Manchester, UK (PRWEB) October 22, 2008
Swinton, the UK's leading high street retailer, has sparked a big reaction with its warning about the growing menace of 'podestrians'. 'Podestrians' are people who listen to mp3 music players while walking - but can't hear approaching traffic due to the volume level or because their headphones 'cancel out' background noise.
Recently Swinton revealed that nearly 9% of minor car insurance claims, involving sudden breaking and shunts, involved a 'podestrian' with 62% of the culprits are described as 'young people' 'teenagers' or 'kids' in descriptions included in incident reports.
Since releasing their findings and analysis, Swinton has received backing from many customers and road users. Bus drivers, cyclists and motorists have all joined the debate, many recounting their own experiences of nearly running 'podestrians' over, or crashing trying to avoid them.
Other concerned parties have proposed for it to be made an offence to cross the road whilst using an MP3 player, mobile phone or handheld games console (similar to a ban proposed in New York last year) and some have suggested that the Green Cross Code should be amended to include instructions to 'remove any headphones and put away any mobile devices' in addition to the traditional 'looking and listening'.
Steve Chelton, Insurer Development Manager, for Swinton said: "After highlighting the issue of 'podestrians' recently we have had many customers and other road users telling us that the problem is actually more serious than we thought. Some of the accounts of near misses we've been made aware of suggest that shunts and bumps are the least of a driver's worries - and the risk of actually hitting a pedestrian distracted by a music player or mobile phone is on the rise.

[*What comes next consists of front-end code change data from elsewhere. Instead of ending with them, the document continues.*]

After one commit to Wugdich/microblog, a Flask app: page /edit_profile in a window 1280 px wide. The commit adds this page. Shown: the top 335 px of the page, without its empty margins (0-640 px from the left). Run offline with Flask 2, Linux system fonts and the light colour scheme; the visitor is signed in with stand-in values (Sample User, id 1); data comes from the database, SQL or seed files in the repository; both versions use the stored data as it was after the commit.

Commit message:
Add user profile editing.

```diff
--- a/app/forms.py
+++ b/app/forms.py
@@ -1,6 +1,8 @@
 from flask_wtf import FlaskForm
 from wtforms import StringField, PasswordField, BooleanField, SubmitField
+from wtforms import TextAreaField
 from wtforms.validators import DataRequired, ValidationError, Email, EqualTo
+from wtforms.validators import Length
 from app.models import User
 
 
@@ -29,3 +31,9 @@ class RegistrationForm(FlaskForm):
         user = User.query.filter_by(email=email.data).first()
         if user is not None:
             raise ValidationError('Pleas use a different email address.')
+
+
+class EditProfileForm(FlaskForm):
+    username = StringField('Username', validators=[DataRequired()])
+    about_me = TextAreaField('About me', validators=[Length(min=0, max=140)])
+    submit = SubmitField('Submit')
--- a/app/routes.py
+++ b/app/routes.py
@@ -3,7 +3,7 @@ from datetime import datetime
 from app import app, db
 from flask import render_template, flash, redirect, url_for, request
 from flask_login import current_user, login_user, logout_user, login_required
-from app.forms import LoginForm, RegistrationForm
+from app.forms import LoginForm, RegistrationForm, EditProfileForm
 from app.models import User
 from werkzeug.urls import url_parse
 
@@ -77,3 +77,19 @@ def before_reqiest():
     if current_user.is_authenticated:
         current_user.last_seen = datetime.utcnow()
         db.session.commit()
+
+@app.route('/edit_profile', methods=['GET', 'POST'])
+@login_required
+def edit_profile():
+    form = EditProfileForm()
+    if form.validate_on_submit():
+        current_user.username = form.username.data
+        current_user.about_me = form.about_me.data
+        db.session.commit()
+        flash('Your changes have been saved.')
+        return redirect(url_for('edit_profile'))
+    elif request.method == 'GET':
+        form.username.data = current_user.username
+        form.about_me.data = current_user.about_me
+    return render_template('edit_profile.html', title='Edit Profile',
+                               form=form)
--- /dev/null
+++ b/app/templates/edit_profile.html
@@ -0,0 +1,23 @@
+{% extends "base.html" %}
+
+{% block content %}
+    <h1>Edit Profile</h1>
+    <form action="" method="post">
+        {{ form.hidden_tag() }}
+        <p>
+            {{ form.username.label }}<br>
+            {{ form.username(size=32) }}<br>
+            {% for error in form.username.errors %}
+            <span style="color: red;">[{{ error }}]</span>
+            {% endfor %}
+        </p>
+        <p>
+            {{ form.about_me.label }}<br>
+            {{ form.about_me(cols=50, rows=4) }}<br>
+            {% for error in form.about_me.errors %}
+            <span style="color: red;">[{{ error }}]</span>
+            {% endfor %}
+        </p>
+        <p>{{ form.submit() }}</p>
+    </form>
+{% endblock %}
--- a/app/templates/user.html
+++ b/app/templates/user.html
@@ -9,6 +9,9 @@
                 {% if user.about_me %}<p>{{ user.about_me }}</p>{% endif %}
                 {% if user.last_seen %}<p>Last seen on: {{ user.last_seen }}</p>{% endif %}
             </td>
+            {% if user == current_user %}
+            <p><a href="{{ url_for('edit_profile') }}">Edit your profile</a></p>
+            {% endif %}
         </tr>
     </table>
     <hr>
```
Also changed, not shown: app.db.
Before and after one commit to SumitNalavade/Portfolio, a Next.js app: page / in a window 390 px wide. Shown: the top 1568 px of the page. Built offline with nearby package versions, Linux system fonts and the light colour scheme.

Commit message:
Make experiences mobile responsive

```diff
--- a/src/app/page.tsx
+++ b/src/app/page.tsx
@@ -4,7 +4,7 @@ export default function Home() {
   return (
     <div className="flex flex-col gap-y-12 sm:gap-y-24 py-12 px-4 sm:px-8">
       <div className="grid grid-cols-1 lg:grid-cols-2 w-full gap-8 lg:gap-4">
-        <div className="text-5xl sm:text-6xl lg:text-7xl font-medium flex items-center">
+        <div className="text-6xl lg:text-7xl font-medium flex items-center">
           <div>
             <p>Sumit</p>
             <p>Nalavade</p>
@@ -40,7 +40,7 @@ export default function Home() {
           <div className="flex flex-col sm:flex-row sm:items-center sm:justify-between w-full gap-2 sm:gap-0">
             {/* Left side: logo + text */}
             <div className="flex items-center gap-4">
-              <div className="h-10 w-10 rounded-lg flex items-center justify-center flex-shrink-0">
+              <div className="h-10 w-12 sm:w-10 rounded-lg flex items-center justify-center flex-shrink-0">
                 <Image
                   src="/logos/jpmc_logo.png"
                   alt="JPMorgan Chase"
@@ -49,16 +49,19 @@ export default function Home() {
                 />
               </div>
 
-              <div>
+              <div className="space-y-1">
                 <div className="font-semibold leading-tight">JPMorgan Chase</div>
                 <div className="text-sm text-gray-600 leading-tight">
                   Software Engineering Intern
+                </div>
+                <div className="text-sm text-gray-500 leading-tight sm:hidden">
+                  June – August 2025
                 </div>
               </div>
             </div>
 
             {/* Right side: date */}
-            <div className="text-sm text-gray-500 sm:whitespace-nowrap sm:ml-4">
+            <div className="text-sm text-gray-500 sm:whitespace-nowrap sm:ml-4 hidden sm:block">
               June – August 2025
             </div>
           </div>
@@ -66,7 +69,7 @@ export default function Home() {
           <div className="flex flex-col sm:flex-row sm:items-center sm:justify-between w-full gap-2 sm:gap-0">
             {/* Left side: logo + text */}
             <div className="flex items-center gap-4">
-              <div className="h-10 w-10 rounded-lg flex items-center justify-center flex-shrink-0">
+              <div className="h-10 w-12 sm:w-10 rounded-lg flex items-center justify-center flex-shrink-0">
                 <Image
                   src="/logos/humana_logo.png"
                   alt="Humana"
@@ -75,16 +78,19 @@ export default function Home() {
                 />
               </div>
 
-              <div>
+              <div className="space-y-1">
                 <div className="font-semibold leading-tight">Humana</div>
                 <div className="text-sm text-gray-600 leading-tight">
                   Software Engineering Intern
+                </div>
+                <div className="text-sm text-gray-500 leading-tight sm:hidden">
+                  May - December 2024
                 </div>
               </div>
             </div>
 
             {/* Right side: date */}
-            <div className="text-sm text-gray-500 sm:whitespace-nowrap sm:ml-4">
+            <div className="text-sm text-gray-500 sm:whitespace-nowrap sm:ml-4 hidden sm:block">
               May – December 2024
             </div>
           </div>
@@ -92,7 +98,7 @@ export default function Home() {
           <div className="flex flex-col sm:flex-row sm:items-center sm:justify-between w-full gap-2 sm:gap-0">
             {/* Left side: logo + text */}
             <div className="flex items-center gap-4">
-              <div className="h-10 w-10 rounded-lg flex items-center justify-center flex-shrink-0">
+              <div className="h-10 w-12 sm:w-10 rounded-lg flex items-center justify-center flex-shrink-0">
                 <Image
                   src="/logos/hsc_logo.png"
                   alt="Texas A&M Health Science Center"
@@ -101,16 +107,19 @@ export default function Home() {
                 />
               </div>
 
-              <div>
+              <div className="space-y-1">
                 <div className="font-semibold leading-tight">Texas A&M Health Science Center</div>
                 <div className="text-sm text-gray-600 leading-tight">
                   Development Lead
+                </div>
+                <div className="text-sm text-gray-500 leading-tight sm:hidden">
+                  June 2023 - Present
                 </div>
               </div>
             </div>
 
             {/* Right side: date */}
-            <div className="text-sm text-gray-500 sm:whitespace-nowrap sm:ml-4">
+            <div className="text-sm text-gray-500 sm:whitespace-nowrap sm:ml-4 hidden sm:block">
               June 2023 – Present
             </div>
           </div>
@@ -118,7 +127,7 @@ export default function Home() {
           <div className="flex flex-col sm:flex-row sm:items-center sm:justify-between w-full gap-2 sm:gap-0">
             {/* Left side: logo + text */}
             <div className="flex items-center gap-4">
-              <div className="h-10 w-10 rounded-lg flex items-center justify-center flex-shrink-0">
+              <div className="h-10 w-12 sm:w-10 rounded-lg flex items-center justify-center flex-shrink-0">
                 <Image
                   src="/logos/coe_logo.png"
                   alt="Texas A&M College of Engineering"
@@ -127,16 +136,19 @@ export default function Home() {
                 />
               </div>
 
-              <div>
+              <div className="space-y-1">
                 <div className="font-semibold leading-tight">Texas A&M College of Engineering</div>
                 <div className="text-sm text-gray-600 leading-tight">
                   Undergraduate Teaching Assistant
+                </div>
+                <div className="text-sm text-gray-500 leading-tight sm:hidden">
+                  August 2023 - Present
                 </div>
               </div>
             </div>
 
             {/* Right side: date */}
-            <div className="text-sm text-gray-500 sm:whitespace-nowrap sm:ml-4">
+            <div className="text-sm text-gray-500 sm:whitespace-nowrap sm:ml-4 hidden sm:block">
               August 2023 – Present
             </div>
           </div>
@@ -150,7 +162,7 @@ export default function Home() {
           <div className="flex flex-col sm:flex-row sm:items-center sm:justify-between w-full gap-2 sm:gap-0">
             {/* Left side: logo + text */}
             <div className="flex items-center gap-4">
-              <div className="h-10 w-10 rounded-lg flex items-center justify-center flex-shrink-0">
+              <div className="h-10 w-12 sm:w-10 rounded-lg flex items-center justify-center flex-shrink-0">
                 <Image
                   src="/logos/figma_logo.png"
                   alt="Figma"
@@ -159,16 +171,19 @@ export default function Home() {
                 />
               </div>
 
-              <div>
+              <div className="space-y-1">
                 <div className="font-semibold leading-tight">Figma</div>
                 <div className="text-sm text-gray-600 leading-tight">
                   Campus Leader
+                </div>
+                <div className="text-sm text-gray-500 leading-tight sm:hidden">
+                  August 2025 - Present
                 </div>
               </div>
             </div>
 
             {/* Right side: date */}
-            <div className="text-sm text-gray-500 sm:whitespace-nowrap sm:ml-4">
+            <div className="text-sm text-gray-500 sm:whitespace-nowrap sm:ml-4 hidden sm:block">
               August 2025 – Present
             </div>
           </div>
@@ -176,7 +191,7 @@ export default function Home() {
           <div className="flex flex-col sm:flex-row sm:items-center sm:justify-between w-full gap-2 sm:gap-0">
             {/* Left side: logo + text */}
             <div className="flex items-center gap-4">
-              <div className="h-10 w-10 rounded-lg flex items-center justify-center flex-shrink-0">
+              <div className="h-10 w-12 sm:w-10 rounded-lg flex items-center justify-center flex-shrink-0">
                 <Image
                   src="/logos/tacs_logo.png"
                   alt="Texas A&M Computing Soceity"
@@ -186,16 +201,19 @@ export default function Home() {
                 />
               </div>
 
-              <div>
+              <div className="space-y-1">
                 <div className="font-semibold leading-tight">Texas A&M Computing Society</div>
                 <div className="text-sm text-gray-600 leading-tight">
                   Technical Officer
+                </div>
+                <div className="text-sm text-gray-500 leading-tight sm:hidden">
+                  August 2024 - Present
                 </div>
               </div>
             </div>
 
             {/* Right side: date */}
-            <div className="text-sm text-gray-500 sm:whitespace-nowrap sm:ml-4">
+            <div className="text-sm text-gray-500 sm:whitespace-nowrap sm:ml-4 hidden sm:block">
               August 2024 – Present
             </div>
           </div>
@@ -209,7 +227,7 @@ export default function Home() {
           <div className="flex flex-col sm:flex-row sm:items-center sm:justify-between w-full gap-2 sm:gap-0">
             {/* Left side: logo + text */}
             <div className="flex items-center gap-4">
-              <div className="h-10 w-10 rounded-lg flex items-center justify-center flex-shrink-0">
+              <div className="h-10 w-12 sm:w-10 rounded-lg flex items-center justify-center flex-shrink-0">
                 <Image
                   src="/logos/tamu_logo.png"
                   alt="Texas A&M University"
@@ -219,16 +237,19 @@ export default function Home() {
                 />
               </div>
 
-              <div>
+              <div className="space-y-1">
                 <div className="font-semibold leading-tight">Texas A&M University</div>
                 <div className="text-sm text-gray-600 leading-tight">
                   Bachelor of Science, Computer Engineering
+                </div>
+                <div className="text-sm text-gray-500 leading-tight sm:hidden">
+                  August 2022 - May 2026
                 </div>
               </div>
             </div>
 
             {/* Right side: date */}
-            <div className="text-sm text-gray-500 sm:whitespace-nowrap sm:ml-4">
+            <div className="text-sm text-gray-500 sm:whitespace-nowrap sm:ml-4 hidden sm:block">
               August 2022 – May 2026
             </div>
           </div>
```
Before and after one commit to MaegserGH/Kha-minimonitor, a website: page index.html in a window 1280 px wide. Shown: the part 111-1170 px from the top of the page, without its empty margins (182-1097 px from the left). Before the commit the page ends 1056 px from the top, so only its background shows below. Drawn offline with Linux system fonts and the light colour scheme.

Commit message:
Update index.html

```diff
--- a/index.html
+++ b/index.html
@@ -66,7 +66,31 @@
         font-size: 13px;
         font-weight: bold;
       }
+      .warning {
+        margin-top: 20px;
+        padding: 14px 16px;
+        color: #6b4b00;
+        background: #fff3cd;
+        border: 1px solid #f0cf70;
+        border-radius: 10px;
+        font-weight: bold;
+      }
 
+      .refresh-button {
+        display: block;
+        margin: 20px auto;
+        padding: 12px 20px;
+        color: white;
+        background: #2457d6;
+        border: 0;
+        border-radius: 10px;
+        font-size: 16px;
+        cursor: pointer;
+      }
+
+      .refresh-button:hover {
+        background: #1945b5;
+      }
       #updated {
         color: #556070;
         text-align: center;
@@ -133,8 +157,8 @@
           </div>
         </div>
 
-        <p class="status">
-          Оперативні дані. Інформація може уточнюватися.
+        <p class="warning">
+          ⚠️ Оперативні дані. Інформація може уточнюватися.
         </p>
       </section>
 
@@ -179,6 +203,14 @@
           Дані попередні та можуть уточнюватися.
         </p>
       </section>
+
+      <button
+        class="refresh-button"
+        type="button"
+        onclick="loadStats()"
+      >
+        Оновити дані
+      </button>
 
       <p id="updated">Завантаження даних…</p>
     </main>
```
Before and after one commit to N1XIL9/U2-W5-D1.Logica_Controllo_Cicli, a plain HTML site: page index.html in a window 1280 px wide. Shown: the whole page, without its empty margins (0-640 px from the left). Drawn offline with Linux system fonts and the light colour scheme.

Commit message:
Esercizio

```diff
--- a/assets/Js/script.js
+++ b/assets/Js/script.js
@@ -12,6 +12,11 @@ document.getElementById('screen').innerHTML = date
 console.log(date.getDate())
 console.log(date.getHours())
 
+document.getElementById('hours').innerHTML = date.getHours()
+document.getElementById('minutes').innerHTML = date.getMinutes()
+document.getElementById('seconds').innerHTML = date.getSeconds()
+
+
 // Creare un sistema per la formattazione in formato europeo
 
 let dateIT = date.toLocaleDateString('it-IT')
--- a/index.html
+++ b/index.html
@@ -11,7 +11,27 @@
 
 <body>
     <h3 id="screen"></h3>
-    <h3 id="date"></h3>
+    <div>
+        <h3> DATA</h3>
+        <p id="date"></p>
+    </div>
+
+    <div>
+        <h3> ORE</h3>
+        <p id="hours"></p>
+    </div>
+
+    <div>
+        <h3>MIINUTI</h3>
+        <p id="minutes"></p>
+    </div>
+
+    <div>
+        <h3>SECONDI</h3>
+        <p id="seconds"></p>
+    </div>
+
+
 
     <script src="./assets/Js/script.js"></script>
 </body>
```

"We therefore think that the suggestions to alter the Green Cross Code, or finding another way to educate young people about the dangers of mp3 players and phones while on the move, make a lot of sense."